Tuesday, October 19, 2010

The Great Real Estate Question

Hypothetical: A smiling, very pretty little real estate agent shows a house to a newly-married couple. It is well-constructed. The major components -- roof, windows, furnace, air-conditioner -- are recently installed and ship-shape and so won't need replacing for decades. It is in a good neighborhood. The husband says, "Wow! What a deal! Why such a good price?"

"The widow who owned it had to move," the real estate agent explains. "She asked me not to invade her privacy too much by explaining more than that to persons interested in buying her home."

"Well, tell her that we'll take it!," the wife declares, smiling. "Where can we sign on the dotted line?"

A month-and-a-half later, closing occurs.
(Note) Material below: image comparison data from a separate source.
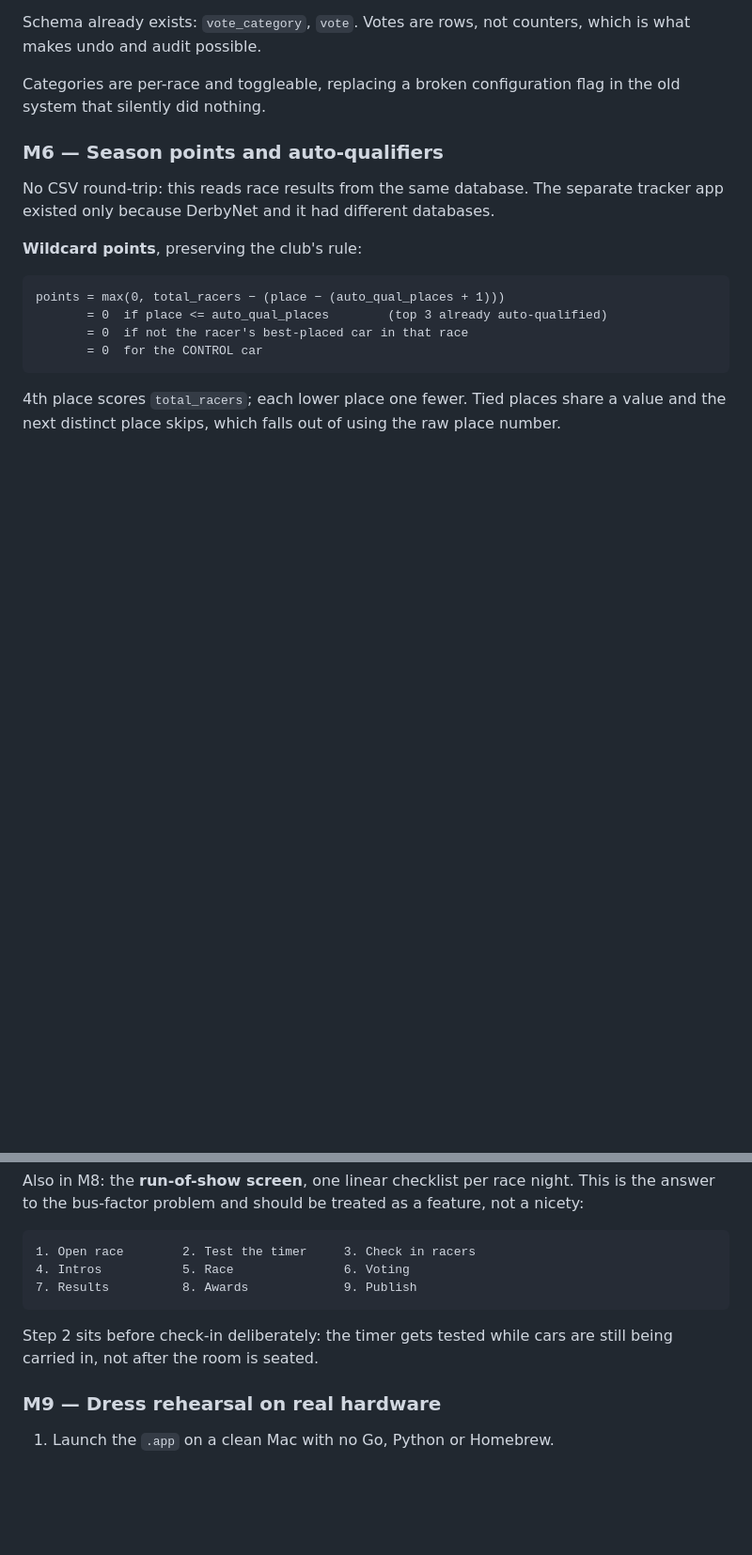
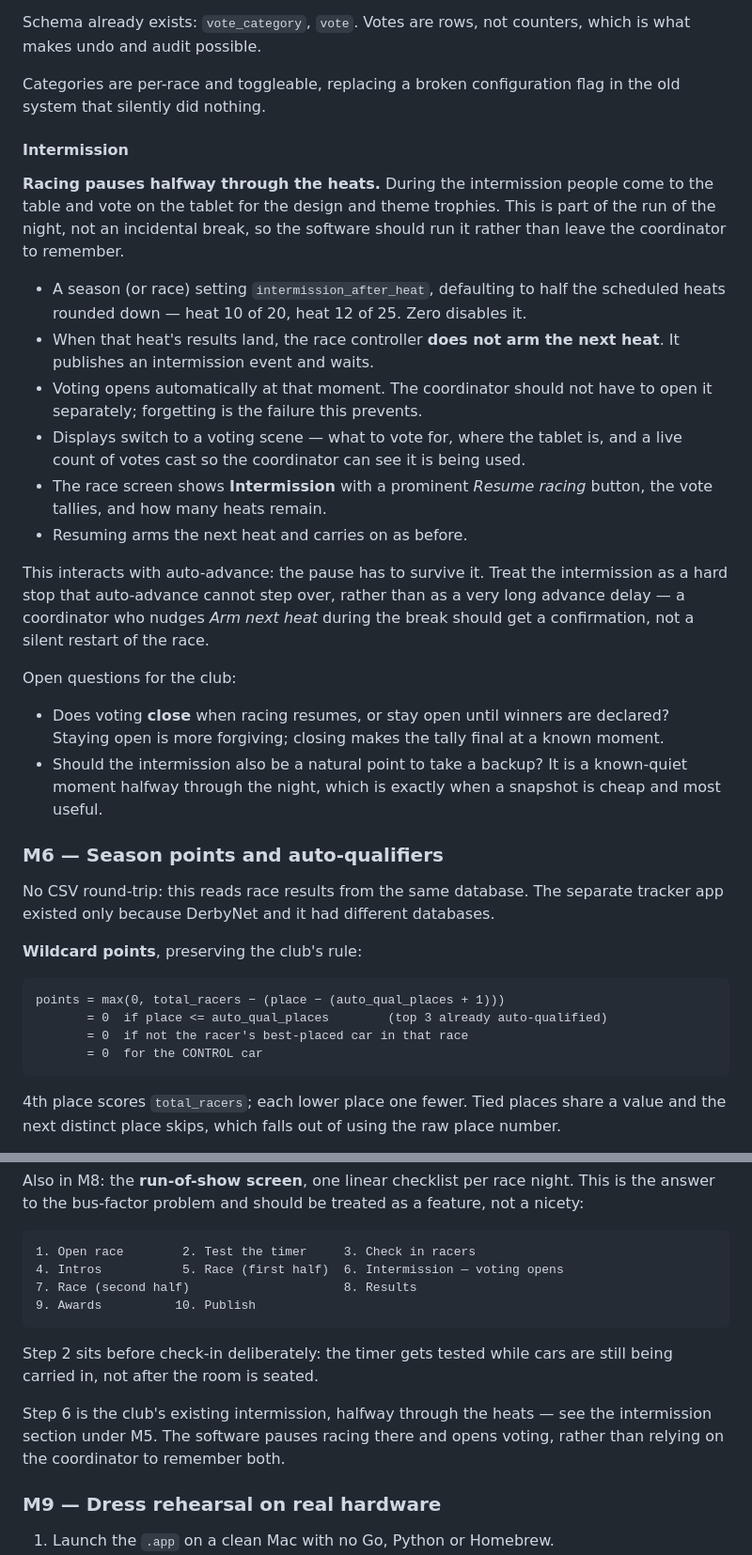
Before and after one commit to davisc01/derbyandales, a Markdown page: docs/ROADMAP.md, 2 parts joined by grey strips. Shown at 94% size. Rendered like a GitHub page; blank space fills up the shorter version.

Commit message:
Record the intermission in the race flow
The club pauses racing halfway through the heats and invites people to the
table to vote for the design and theme trophies. That is part of how a race
night runs, not an incidental break, so the software should drive it rather
than leave the coordinator to remember both the pause and opening voting.

Recorded under M5 with the design implications: a configurable
intermission_after_heat defaulting to half the scheduled heats, the race
controller declining to arm the next heat when that heat's results land,
voting opening automatically, and a display scene pointing people at the
tablet.

The awkward part is noted too — the pause has to be a hard stop that
auto-advance cannot step over, rather than a very long advance delay.

Two questions for the club are written down rather than guessed: whether
voting closes when racing resumes, and whether the intermission should also
take a backup, since it is a known-quiet moment halfway through the night.

Co-Authored-By: Claude Opus 5 <noreply@anthropic.com>

````diff
--- a/docs/ROADMAP.md
+++ b/docs/ROADMAP.md
@@ -42,6 +42,39 @@ which is what makes undo and audit possible.
 
 Categories are per-race and toggleable, replacing a broken configuration flag in
 the old system that silently did nothing.
+
+#### Intermission
+
+**Racing pauses halfway through the heats.** During the intermission people come
+to the table and vote on the tablet for the design and theme trophies. This is
+part of the run of the night, not an incidental break, so the software should
+run it rather than leave the coordinator to remember.
+
+- A season (or race) setting `intermission_after_heat`, defaulting to half the
+  scheduled heats rounded down — heat 10 of 20, heat 12 of 25. Zero disables it.
+- When that heat's results land, the race controller **does not arm the next
+  heat**. It publishes an intermission event and waits.
+- Voting opens automatically at that moment. The coordinator should not have to
+  open it separately; forgetting is the failure this prevents.
+- Displays switch to a voting scene — what to vote for, where the tablet is, and
+  a live count of votes cast so the coordinator can see it is being used.
+- The race screen shows **Intermission** with a prominent *Resume racing*
+  button, the vote tallies, and how many heats remain.
+- Resuming arms the next heat and carries on as before.
+
+This interacts with auto-advance: the pause has to survive it. Treat the
+intermission as a hard stop that auto-advance cannot step over, rather than as a
+very long advance delay — a coordinator who nudges *Arm next heat* during the
+break should get a confirmation, not a silent restart of the race.
+
+Open questions for the club:
+
+- Does voting **close** when racing resumes, or stay open until winners are
+  declared? Staying open is more forgiving; closing makes the tally final at a
+  known moment.
+- Should the intermission also be a natural point to take a backup? It is a
+  known-quiet moment halfway through the night, which is exactly when a snapshot
+  is cheap and most useful.
 
 ### M6 — Season points and auto-qualifiers
 
@@ -184,12 +217,17 @@ not a nicety:
 
 ```
 1. Open race        2. Test the timer     3. Check in racers
-4. Intros           5. Race               6. Voting
-7. Results          8. Awards             9. Publish
+4. Intros           5. Race (first half)  6. Intermission — voting opens
+7. Race (second half)                     8. Results
+9. Awards          10. Publish
 ```
 
 Step 2 sits before check-in deliberately: the timer gets tested while cars are
 still being carried in, not after the room is seated.
+
+Step 6 is the club's existing intermission, halfway through the heats — see
+the intermission section under M5. The software pauses racing there and opens
+voting, rather than relying on the coordinator to remember both.
 
 ### M9 — Dress rehearsal on real hardware
 
````
Also changed, not shown: CLAUDE.md (+4 -0 lines).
An attorney appears for the widow, and signs for her under the authority of a Power of Attorney. 90% of the purchase price is mortgaged. The newlyweds are locked-in to 30 years of debt, but they are happy with their new home.

After they have moved-in, they hear knocking in the walls at night, they feel clouds of cold here and there in the house, they hear footsteps on the floors, and they are constantly awakened by tapping on their hips at night.

After a few weeks, a neighbor tells the disturbed couple, "Wow, we thought that this house could not possibly sell! And why do you both have such deep, dark circles under your eyes?"

"Why didn't you think that anyone would buy the house?," asks the wife.

"Oh, because of the double murder there last year! The wife murdered her unfaithful husband, and then she murdered her own son when he tried to stop her from murdering her husband! She was taken away in handcuffs by police, and is still awaiting trial! Ever since then, this place has been outrageously haunted! Even the police are afraid to go in! If you ask me, the market value of that house is about 2 cents!"

Shocked, the couple rush over to the real estate agent's office, and say, "You defrauded us! You know that we would never have bought this house had we known that there was a double murder, there! Who will ever buy it from us? And the murders left behind ghosts! We can't sleep there at night! The ghosts won't let us rest! It's terrifying, there!"

"So sue me!," answers the real estate agent. "I told you what I could! I called the seller a 'widow' and I said that she 'had to move.' She did, when they cuffed her! And then I resorted to the right of privacy. That should have been enough to tip you off! We have a duty to our clients, and this particular client insisted that the embarrassing accusations against her -- and they are ONLY 'accusations'; she's presumed innocent until proven guilty, right? -- be kept private! Do YOU have constitutional rights? Well, SHE DOES, TOO! And besides that, you don't REALLY believe in GHOSTS, do you?"

And the real estate agent drives to the bank and deposits her commission check, smiling.



  1. Why should the Real Estate agent be held responsible for Tulpas. Perhaps tulpas from the original family, perhaps tulpas from the locals who look upon the house with GREAT anxiety, perhaps, some tulpas from the married couple, once they found out the secret.

    Fraud? hmm, nah.
    Or, yes.

    Lots of fraud goes in to a real estate transaction, almost always on behalf of the seller and those representing them.

    No, no termites. Never had them. Not a problem.

    When purchasing my house, the owner had a pest control company certify that the house was pest-free. There was a mud tunnel going up the basement wall.

    If we call it fraud that the real-estate agent didn't feed into peoples superstitions in the name of making a sale, then its fraud.

    But, given lack of proof, I find it hard to believe that this would fly in court.

    Why should agent disclose a 'social issue' (ok, understatement of the year) of the prior occupants that the buy could use as leverage to lower the price (and less commission for agent).

    Let the agent cash the check.

  2. Hi, Tom.

    Most states agree with you, even if your own real estate agent records in her diary, "Heh, heh, heh, because of those murders, these poor, dumb suckers will NEVER get any equity out of this house!"

    Another case (one of my cases): Husband and Wife buy a house. Their own real estate agent arranges for the $75 termite inspection required by the mortgage company, but Husband and Wife must pay the $75, and the document on its face is expressly addressed to them. "I, Mr. Termite Inspector, certify to Husband and Wife that there are no active termite infestations or uncured termite damage on the premises."

    Settlement occurs. Husband and Wife are so happy with their purchase!

    They move in all of their furniture. As they are sitting there, one DAY after settlement, eating dinner in the dining room, they suddenly hear a cr-r-r-r-r-rack! And they feel the floor surge downward.


    What had happened is that termites had entered the sill plate at the top of the basement wall, and entered the joists resting in the sill plate, and turned the joists into that paper-mache-like material that termites leave behind. Furniture in the house was the straw that bropkew the camel's back.

    We sued the realtor and the termite man. Both of their insurance companies paid 50/50 for the repair, as well as my attorney's fee.